■ DIRECTIONS FOR THIS TASK
Give back the whole listing exactly, line by line.

■ INFORMATION SUPPLIED
------------------------------------------------------------------------
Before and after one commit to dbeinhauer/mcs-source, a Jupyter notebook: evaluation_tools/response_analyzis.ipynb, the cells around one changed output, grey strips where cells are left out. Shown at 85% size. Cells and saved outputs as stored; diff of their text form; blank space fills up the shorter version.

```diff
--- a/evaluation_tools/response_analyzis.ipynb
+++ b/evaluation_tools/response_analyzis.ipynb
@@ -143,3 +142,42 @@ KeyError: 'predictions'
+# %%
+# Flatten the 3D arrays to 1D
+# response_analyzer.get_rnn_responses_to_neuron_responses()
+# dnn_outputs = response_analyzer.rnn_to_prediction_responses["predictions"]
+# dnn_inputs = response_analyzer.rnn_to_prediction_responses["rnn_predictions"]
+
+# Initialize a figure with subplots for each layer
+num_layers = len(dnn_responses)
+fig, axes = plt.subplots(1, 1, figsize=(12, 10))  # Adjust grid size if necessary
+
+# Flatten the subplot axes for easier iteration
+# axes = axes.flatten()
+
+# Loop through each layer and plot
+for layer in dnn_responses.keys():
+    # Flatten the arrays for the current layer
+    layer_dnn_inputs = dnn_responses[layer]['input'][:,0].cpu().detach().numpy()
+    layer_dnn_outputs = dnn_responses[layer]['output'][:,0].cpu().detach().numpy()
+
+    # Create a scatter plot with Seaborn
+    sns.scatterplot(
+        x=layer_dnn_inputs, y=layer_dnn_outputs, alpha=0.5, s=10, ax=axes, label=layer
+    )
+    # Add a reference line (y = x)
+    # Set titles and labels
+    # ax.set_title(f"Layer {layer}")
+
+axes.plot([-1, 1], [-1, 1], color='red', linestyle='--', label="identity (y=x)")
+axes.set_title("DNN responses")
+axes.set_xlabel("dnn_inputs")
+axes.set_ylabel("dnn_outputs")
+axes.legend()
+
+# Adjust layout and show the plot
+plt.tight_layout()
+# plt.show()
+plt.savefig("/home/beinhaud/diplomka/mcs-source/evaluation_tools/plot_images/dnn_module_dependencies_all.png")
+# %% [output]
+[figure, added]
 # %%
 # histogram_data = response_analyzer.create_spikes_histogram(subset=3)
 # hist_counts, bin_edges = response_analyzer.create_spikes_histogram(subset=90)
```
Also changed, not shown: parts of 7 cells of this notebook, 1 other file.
------------------------------------------------------------------------
■ THE COMPLETED TASK
Before and after one commit to dbeinhauer/mcs-source, a Jupyter notebook: evaluation_tools/response_analyzis.ipynb, the cells around one changed output, grey strips where cells are left out. Shown at 85% size. Cells and saved outputs as stored; diff of their text form; blank space fills up the shorter version.

```diff
--- a/evaluation_tools/response_analyzis.ipynb
+++ b/evaluation_tools/response_analyzis.ipynb
@@ -143,3 +142,42 @@ KeyError: 'predictions'
+# %%
+# Flatten the 3D arrays to 1D
+# response_analyzer.get_rnn_responses_to_neuron_responses()
+# dnn_outputs = response_analyzer.rnn_to_prediction_responses["predictions"]
+# dnn_inputs = response_analyzer.rnn_to_prediction_responses["rnn_predictions"]
+
+# Initialize a figure with subplots for each layer
+num_layers = len(dnn_responses)
+fig, axes = plt.subplots(1, 1, figsize=(12, 10))  # Adjust grid size if necessary
+
+# Flatten the subplot axes for easier iteration
+# axes = axes.flatten()
+
+# Loop through each layer and plot
+for layer in dnn_responses.keys():
+    # Flatten the arrays for the current layer
+    layer_dnn_inputs = dnn_responses[layer]['input'][:,0].cpu().detach().numpy()
+    layer_dnn_outputs = dnn_responses[layer]['output'][:,0].cpu().detach().numpy()
+
+    # Create a scatter plot with Seaborn
+    sns.scatterplot(
+        x=layer_dnn_inputs, y=layer_dnn_outputs, alpha=0.5, s=10, ax=axes, label=layer
+    )
+    # Add a reference line (y = x)
+    # Set titles and labels
+    # ax.set_title(f"Layer {layer}")
+
+axes.plot([-1, 1], [-1, 1], color='red', linestyle='--', label="identity (y=x)")
+axes.set_title("DNN responses")
+axes.set_xlabel("dnn_inputs")
+axes.set_ylabel("dnn_outputs")
+axes.legend()
+
+# Adjust layout and show the plot
+plt.tight_layout()
+# plt.show()
+plt.savefig("/home/beinhaud/diplomka/mcs-source/evaluation_tools/plot_images/dnn_module_dependencies_all.png")
+# %% [output]
+[figure, added]
 # %%
 # histogram_data = response_analyzer.create_spikes_histogram(subset=3)
 # hist_counts, bin_edges = response_analyzer.create_spikes_histogram(subset=90)
```
Also changed, not shown: parts of 7 cells of this notebook, 1 other file.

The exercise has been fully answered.